> _THE TASK_: Go through the records below and report each line with "comparativeForm" in it.

Web page edit records

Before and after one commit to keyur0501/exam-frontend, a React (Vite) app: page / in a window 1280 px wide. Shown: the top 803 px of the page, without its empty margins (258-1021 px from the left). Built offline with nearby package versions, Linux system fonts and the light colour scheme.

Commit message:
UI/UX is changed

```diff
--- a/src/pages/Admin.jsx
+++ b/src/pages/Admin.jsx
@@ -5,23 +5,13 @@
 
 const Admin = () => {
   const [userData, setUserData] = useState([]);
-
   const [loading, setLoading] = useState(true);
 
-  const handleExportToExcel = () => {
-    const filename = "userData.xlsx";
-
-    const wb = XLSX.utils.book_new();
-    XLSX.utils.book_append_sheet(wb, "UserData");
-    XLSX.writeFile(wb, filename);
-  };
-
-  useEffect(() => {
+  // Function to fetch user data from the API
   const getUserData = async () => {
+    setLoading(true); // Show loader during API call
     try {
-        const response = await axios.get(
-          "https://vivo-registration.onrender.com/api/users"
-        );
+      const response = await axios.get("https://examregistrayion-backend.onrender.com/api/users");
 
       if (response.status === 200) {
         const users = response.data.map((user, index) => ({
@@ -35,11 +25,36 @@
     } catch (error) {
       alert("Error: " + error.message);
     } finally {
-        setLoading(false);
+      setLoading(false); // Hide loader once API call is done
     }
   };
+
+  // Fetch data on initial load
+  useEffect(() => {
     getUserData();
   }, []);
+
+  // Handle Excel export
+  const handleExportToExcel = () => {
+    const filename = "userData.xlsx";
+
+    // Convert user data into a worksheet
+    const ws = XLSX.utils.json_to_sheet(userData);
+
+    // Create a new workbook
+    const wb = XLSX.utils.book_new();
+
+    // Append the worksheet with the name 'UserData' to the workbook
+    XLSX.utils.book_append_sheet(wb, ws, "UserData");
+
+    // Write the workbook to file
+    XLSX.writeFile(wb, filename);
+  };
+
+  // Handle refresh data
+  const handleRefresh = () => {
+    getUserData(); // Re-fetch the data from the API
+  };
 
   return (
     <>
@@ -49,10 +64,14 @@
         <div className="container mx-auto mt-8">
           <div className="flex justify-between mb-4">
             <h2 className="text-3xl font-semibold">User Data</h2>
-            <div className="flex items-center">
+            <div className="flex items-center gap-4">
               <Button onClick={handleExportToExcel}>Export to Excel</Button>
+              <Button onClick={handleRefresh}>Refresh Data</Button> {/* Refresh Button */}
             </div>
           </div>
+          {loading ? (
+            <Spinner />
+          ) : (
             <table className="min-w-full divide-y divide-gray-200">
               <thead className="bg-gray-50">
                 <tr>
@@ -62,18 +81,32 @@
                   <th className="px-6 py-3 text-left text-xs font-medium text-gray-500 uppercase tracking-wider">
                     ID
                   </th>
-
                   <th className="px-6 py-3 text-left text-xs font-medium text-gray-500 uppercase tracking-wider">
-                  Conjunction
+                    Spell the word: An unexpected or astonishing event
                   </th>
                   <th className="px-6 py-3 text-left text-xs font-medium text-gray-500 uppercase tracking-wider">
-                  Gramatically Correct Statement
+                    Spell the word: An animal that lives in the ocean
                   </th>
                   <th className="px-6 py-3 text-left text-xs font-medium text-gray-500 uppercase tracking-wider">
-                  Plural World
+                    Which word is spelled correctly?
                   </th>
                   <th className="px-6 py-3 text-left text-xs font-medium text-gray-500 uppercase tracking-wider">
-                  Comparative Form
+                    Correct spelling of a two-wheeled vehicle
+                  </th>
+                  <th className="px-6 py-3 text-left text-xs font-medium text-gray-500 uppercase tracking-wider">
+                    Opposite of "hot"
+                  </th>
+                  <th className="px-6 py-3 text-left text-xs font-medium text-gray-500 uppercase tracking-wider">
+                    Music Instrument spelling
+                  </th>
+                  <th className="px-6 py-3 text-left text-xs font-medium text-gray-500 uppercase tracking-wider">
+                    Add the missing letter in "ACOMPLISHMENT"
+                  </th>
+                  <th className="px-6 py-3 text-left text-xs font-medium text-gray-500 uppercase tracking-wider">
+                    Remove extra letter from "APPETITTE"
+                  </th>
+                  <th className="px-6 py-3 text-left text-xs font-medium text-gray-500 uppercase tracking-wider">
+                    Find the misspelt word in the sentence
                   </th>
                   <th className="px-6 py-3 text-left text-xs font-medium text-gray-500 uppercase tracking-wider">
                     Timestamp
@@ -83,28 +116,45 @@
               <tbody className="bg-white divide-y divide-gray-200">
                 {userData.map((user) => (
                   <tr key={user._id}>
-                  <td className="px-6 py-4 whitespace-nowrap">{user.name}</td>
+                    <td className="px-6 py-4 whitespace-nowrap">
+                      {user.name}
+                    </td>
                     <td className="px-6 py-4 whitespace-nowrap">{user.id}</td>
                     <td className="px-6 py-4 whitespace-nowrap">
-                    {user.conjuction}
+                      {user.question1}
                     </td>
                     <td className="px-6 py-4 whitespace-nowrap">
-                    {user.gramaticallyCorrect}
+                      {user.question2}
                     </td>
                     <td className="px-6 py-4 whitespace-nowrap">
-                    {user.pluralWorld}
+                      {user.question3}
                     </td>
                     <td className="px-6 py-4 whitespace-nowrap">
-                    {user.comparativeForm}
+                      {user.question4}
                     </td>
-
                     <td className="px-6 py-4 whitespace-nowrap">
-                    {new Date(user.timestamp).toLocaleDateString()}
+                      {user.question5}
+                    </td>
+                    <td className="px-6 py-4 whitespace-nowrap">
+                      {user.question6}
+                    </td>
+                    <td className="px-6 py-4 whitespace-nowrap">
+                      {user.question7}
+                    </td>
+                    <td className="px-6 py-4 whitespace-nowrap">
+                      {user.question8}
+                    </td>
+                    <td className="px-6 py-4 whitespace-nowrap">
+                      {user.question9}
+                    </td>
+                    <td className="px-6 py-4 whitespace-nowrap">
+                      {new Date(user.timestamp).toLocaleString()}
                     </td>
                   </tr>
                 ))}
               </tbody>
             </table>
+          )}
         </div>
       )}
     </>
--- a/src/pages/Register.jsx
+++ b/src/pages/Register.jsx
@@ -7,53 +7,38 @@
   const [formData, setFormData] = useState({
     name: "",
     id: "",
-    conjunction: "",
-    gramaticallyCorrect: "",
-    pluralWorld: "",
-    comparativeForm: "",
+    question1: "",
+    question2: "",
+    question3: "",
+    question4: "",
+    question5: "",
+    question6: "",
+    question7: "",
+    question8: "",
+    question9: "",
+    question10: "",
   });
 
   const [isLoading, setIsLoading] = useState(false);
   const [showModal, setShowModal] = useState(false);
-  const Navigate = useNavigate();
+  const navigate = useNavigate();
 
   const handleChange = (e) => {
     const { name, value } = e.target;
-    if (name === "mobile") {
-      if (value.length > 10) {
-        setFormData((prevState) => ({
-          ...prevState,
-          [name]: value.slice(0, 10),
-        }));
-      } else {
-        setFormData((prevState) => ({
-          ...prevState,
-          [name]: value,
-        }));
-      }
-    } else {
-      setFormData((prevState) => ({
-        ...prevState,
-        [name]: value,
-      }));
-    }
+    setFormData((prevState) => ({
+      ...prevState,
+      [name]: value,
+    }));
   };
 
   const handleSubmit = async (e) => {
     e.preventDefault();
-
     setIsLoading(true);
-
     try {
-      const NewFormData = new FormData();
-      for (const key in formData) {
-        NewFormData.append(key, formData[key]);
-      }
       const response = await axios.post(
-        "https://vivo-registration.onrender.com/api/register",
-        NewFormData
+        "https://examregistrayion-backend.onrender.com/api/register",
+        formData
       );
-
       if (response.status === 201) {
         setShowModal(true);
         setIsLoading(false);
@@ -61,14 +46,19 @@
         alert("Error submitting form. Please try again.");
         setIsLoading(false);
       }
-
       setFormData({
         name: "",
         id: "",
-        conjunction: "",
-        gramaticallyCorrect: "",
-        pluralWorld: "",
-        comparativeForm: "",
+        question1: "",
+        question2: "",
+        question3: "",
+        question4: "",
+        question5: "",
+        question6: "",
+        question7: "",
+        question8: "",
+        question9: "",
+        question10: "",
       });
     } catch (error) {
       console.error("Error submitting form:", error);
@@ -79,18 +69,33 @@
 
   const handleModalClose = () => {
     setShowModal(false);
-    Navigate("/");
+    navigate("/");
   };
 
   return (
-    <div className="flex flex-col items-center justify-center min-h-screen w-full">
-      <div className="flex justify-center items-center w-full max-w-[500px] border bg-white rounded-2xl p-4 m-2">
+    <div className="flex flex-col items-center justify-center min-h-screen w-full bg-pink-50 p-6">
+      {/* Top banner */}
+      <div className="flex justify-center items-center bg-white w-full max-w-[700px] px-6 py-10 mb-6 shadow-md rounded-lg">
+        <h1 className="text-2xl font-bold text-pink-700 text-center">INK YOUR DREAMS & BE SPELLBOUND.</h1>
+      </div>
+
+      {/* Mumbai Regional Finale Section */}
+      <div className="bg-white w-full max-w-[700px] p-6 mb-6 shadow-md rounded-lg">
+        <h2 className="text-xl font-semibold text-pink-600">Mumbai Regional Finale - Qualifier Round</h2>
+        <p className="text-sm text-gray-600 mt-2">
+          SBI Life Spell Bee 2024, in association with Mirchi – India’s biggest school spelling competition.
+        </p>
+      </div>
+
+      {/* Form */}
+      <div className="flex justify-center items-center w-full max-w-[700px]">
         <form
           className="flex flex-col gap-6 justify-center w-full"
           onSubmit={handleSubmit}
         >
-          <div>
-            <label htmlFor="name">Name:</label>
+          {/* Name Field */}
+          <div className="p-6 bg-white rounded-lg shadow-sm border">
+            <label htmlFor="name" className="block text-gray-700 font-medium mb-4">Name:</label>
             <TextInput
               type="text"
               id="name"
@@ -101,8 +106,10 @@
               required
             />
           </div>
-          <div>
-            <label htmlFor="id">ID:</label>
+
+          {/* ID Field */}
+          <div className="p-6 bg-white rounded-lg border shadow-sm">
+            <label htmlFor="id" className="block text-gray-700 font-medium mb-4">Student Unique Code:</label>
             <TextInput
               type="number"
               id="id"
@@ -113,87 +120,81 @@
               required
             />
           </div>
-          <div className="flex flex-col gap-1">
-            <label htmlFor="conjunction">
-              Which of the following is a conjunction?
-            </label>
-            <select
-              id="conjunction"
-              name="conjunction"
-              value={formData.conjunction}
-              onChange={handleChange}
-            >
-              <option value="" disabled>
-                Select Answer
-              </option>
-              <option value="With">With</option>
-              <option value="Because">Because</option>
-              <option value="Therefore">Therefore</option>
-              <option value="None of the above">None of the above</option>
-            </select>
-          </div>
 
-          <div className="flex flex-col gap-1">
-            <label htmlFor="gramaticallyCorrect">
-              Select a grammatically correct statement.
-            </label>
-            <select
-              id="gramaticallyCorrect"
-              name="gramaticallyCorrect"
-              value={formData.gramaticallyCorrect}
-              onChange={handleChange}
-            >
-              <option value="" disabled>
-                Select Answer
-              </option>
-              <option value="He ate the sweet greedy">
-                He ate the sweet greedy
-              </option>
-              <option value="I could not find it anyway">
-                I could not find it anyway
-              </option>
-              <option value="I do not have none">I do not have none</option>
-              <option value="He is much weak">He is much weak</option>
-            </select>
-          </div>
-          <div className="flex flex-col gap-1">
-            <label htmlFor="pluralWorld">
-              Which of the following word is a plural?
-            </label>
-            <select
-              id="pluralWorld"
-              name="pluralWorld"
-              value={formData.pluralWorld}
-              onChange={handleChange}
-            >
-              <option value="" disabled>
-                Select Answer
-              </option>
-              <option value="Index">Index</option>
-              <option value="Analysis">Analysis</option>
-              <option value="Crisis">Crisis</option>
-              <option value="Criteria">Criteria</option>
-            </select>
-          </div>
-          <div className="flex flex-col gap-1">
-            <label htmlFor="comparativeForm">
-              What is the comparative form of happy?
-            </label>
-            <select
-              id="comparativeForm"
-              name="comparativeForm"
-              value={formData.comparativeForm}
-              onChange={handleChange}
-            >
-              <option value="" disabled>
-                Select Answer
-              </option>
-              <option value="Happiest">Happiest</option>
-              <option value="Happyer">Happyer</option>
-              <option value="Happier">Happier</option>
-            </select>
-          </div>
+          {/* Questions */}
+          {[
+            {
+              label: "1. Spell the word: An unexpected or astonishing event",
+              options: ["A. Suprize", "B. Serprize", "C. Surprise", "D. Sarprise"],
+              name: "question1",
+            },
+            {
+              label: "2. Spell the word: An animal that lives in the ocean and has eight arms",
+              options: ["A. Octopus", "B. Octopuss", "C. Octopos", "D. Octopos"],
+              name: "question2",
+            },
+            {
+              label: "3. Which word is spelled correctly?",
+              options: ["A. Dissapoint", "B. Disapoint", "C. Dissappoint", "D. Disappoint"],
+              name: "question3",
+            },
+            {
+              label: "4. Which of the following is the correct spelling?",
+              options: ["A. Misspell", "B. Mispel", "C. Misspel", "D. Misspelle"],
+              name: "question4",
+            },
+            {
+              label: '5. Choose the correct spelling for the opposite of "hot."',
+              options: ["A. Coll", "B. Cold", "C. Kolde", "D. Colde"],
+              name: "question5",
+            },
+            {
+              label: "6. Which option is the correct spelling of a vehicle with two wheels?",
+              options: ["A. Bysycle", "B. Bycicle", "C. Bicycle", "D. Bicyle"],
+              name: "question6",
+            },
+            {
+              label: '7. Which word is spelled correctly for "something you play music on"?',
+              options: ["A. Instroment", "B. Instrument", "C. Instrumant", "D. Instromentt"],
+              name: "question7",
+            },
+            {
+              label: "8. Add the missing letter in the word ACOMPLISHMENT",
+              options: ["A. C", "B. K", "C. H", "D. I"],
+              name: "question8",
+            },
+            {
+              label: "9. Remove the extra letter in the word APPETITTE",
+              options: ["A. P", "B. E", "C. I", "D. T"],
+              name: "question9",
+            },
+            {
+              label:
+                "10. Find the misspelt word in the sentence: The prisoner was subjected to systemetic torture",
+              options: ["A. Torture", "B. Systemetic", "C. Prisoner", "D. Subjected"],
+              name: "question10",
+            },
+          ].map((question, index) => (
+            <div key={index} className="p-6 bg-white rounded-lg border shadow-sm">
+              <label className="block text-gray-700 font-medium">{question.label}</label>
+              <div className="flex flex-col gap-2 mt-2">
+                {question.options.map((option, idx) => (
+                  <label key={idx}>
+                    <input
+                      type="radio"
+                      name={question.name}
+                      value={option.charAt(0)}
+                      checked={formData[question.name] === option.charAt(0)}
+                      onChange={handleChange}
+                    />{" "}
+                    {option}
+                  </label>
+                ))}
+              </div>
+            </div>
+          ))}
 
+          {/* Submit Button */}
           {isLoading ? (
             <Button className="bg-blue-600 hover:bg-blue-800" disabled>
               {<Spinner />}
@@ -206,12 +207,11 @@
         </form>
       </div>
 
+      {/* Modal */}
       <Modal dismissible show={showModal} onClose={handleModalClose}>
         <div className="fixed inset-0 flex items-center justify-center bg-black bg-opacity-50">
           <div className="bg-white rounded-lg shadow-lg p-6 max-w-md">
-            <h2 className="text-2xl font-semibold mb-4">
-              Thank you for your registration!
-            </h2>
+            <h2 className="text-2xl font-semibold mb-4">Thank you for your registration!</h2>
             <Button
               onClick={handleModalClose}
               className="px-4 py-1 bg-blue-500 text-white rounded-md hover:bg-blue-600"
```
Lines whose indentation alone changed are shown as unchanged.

> _FINISHED EXERCISE_:
-                    {user.comparativeForm}
-    comparativeForm: "",
-        comparativeForm: "",
-            <label htmlFor="comparativeForm">
-              id="comparativeForm"
-              name="comparativeForm"
-              value={formData.comparativeForm}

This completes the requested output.